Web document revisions
*****
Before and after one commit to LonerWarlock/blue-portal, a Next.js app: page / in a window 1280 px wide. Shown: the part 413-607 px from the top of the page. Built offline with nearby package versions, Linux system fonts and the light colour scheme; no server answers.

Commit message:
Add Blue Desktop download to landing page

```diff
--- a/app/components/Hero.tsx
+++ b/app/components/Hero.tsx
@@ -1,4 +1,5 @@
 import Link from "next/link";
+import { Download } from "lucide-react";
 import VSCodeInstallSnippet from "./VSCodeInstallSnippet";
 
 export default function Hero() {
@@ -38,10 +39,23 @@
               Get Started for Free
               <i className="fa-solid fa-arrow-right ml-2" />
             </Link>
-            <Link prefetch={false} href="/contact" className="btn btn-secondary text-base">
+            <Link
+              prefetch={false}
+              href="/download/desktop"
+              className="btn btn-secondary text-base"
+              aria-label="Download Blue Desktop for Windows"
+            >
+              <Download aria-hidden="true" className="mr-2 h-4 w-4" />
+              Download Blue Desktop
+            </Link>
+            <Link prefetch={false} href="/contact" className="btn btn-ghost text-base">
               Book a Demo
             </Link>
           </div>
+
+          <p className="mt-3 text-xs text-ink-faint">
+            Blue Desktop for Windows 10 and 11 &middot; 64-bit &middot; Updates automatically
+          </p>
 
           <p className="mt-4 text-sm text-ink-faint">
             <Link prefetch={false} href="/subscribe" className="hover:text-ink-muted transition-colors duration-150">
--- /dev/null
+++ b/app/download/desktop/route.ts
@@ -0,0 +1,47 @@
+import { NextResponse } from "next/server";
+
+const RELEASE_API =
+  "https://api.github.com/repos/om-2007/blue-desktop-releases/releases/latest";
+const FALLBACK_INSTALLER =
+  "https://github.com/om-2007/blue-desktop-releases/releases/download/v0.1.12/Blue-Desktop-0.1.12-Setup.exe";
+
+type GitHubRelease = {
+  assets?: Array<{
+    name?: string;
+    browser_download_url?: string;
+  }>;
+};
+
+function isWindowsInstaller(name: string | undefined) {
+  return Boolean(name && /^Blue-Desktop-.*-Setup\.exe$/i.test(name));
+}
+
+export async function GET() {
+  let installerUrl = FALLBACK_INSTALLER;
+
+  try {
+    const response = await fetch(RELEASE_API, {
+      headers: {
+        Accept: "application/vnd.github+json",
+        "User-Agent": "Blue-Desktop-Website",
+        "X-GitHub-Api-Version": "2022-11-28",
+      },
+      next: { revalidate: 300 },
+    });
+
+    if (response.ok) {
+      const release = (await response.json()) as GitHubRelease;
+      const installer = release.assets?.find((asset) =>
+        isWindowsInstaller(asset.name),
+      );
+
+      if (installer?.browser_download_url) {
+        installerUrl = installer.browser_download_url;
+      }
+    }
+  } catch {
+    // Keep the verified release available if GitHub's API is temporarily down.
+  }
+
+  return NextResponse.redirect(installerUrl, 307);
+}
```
*****
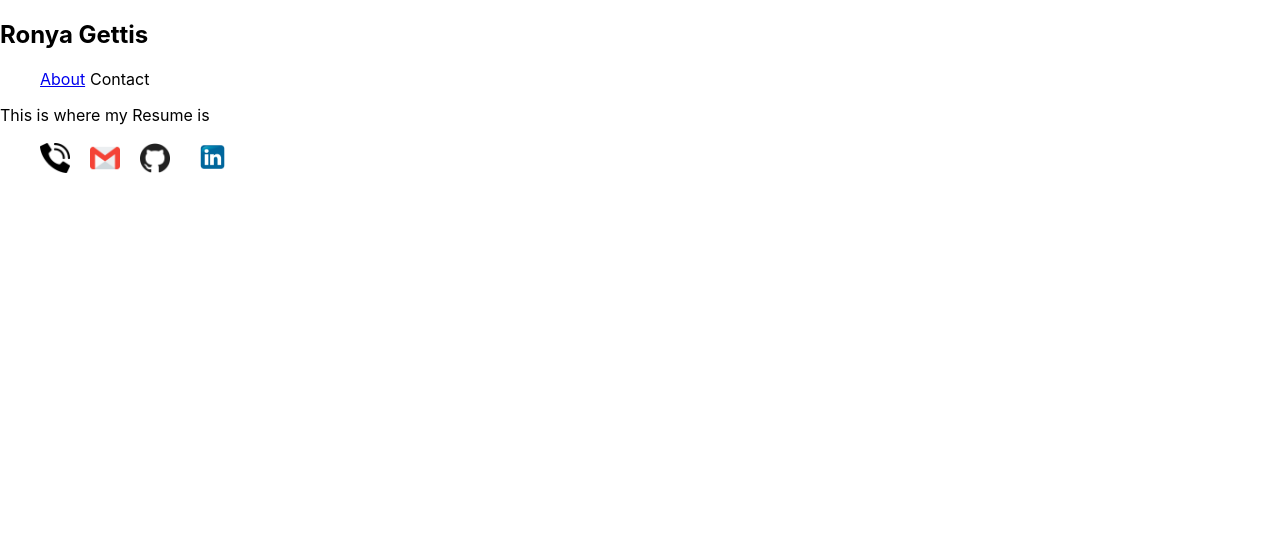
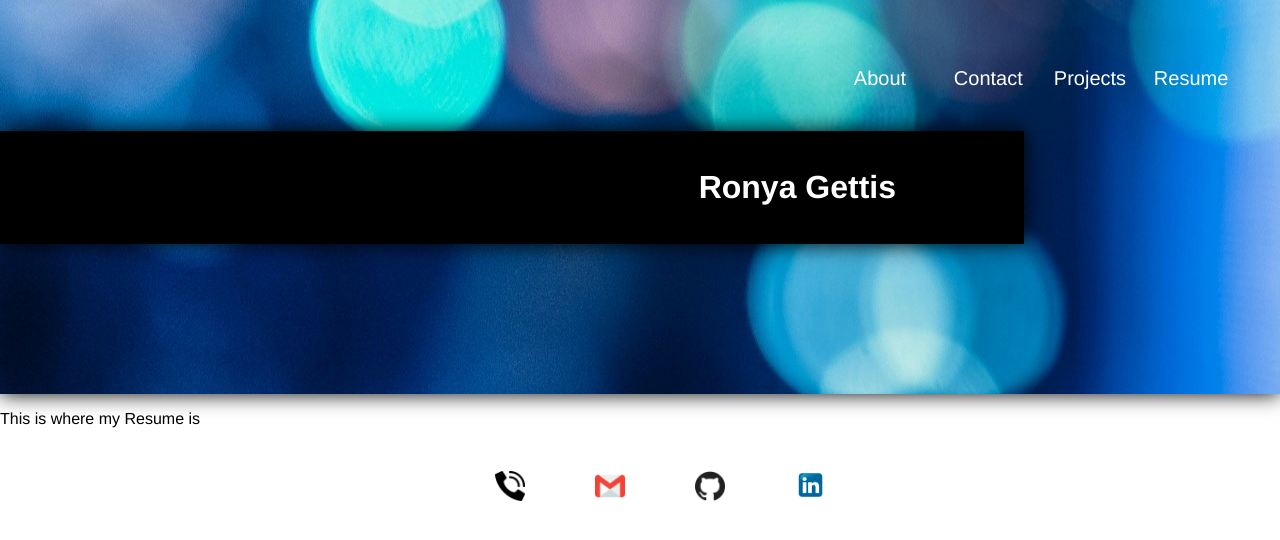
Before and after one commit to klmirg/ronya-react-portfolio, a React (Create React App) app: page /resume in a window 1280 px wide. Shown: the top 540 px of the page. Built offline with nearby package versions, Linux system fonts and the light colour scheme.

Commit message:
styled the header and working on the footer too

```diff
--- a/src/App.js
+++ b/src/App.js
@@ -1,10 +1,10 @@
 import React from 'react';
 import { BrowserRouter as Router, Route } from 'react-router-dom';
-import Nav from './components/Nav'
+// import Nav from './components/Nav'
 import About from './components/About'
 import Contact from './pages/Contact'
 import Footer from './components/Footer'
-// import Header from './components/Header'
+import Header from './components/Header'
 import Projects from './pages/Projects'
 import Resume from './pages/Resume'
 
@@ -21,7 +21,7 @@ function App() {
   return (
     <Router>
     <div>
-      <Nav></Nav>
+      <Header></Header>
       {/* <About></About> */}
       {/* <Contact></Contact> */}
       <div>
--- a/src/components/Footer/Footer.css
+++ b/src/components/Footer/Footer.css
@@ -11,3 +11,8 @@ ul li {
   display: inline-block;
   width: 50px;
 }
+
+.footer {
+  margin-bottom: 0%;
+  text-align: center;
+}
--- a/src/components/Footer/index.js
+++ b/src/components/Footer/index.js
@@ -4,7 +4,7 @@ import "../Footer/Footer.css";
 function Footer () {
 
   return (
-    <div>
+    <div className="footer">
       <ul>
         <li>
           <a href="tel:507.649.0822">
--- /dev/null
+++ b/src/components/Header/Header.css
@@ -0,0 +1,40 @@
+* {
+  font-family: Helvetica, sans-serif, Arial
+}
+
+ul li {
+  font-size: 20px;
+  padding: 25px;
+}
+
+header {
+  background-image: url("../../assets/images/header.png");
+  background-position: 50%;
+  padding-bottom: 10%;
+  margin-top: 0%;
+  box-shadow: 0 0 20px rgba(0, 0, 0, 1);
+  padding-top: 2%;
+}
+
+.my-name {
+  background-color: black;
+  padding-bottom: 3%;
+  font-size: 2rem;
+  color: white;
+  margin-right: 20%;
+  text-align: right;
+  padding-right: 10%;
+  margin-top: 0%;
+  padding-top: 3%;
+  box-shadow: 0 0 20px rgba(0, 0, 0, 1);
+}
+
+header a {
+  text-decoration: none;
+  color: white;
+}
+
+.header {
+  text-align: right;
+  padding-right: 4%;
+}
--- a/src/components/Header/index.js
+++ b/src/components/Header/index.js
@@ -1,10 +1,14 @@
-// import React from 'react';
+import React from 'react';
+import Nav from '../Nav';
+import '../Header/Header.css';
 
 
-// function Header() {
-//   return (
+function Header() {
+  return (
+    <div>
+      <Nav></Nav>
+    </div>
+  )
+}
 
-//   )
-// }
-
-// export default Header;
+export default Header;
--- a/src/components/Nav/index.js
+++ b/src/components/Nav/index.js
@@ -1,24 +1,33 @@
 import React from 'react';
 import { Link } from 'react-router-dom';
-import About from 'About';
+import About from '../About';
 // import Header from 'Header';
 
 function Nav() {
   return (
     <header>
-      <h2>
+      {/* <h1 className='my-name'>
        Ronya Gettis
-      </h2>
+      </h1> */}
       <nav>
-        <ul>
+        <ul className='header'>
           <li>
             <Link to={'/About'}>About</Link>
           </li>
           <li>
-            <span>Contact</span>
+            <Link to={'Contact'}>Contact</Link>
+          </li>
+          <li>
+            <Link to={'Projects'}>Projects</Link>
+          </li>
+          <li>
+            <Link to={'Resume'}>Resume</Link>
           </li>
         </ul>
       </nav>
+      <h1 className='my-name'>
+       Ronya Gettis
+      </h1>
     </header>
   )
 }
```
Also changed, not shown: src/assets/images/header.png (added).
*****
Copy each line from the entries above that has the word "const" in it.

Solution
+const RELEASE_API =
+const FALLBACK_INSTALLER =
+    const response = await fetch(RELEASE_API, {
+      const release = (await response.json()) as GitHubRelease;
+      const installer = release.assets?.find((asset) =>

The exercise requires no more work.